#### What the task requires
Every line of the records that holds the word "result" should be copied.
START Dataset content
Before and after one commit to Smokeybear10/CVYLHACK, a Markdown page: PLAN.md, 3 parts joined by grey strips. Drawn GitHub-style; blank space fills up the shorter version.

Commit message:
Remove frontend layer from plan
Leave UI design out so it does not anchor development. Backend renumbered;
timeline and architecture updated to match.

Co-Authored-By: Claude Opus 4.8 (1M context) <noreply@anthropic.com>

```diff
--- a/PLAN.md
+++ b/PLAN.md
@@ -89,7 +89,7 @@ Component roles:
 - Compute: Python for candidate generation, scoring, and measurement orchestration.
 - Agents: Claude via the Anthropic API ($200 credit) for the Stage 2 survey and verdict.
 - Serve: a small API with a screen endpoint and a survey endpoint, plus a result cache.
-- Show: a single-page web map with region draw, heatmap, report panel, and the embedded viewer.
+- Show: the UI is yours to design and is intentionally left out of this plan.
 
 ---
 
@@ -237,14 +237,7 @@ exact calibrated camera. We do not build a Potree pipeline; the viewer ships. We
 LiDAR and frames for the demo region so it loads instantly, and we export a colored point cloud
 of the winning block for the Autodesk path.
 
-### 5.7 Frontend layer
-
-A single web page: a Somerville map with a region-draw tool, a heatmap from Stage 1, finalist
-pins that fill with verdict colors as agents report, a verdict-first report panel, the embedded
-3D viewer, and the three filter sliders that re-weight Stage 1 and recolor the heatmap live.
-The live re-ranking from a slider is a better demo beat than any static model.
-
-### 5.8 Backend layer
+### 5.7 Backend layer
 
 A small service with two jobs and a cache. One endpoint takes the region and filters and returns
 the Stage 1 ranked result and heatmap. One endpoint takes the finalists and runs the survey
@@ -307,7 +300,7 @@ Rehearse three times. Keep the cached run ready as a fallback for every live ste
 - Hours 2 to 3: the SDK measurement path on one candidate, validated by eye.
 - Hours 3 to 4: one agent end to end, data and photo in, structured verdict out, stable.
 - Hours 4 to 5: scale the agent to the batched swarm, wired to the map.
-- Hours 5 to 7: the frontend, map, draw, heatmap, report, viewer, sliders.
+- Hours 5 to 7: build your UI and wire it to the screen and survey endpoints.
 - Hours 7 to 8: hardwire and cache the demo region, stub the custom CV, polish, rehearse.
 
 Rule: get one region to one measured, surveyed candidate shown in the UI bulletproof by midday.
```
END Dataset content
START Dataset content
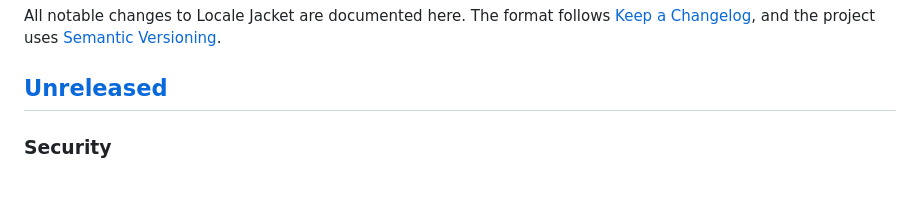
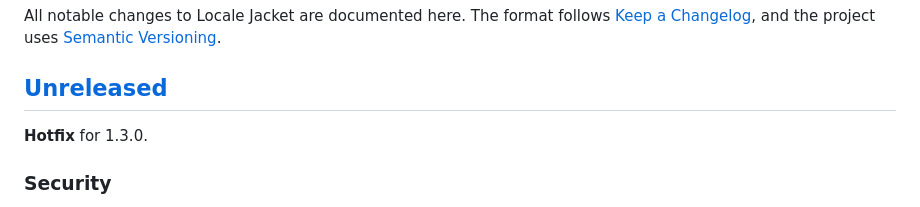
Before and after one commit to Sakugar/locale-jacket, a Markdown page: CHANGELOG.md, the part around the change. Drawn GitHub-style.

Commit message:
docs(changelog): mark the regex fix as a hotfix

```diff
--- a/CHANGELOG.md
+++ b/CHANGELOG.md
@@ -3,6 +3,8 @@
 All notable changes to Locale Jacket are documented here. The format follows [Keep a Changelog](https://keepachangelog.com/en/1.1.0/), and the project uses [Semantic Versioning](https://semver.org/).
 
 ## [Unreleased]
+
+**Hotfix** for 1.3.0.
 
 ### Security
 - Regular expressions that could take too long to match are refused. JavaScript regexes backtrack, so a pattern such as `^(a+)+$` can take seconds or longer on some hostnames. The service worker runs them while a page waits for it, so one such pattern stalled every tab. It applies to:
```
END Dataset content
#### Reply to the exercise
 - Serve: a small API with a screen endpoint and a survey endpoint, plus a result cache.
 the Stage 1 ranked result and heatmap. One endpoint takes the finalists and runs the survey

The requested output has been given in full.